A strong storm had previously created a large blow down. Trees were scattered this way and that, some laying in the same direction and others lying across each other. The road was impassable. The ten acres of forest that surrounded the road was in the same condition. The Esquire led his horse and Grandfather around the wooden maze. They soon came upon the road again.


During the conversations on this leg of their trip Esquire Garnsey informed Grandfather that his house in Jericho was more a place of business. “I carry on the business of land sales and law there. My family and primary home are located in Norwich.”


Grandfather also learned that the Esquire was, additionally, involved in several other businesses and political activities.
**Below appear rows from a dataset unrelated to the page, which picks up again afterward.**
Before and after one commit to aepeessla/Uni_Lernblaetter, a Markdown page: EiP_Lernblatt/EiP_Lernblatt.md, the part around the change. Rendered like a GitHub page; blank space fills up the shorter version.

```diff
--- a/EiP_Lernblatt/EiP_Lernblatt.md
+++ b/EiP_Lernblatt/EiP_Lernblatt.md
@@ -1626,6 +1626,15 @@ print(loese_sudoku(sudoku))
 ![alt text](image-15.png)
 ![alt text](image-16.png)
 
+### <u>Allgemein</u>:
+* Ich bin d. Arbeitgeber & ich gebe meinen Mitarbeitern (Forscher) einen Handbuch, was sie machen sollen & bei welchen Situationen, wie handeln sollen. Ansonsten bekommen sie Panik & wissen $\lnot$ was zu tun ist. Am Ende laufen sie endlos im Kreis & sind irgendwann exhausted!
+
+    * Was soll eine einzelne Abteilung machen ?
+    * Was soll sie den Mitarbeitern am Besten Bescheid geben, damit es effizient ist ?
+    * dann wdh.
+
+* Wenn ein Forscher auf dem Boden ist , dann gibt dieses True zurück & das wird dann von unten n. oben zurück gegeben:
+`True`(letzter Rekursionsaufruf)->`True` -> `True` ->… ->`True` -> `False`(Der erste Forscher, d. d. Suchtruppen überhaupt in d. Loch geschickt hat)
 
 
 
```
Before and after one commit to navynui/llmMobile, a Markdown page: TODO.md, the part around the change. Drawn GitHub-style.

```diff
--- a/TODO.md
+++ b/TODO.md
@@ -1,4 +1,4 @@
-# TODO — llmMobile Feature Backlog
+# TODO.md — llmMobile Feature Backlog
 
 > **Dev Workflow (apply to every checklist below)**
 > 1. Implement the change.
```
The conversation drifted back to Jericho, the Float Master and Mr. Aiken. This reminded Grandfather of the term that Mr. Aiken had used.


“Tell me Esquire,” prodded Grandfather, “what is a Vermont Sufferer? Mr. Aiken mentioned it just before my float accident.”


“Oh, that term!” Esquire Garnsey was, apparently, not to pleased with the phrase. He thought for a minute, as if to square away a complex story, and then spoke out.


“The ‘Vermont Sufferer’ story is rather confusing, and, depending on who you get the story from, it has different sides. It would appear that a group of families living in Vermont were being taxed rather unfairly. Well – – – unfairly according to them. There was an attempt to avoid the taxes through stubborn refusal to pay. They thought that their farms were located in New York. A few of the men ended up in jail but a few escaped by hiding. One of the escapees contacted the governor of New York and attempted to get the New York militia involved.”


Esquire Garnsey was quiet for a minute or so while he attempted to gather his facts. “The governor wisely side-stepped the issue. Finally, when the other men were released from jail, it would appear that they attempted to have New York annex the part of Vermont that was having the tax trouble. After some lengthy period of time the New York legislature, sick of the whole mess, decided to give these ‘Vermont Sufferers’ a large plot of land where Jericho now stands. It was divided up amongst them. Some of them cleared the land for farms and stayed. Some stayed for a time, sold out, and moved on. Others never moved there, they simply sold the land.”


© wtomosky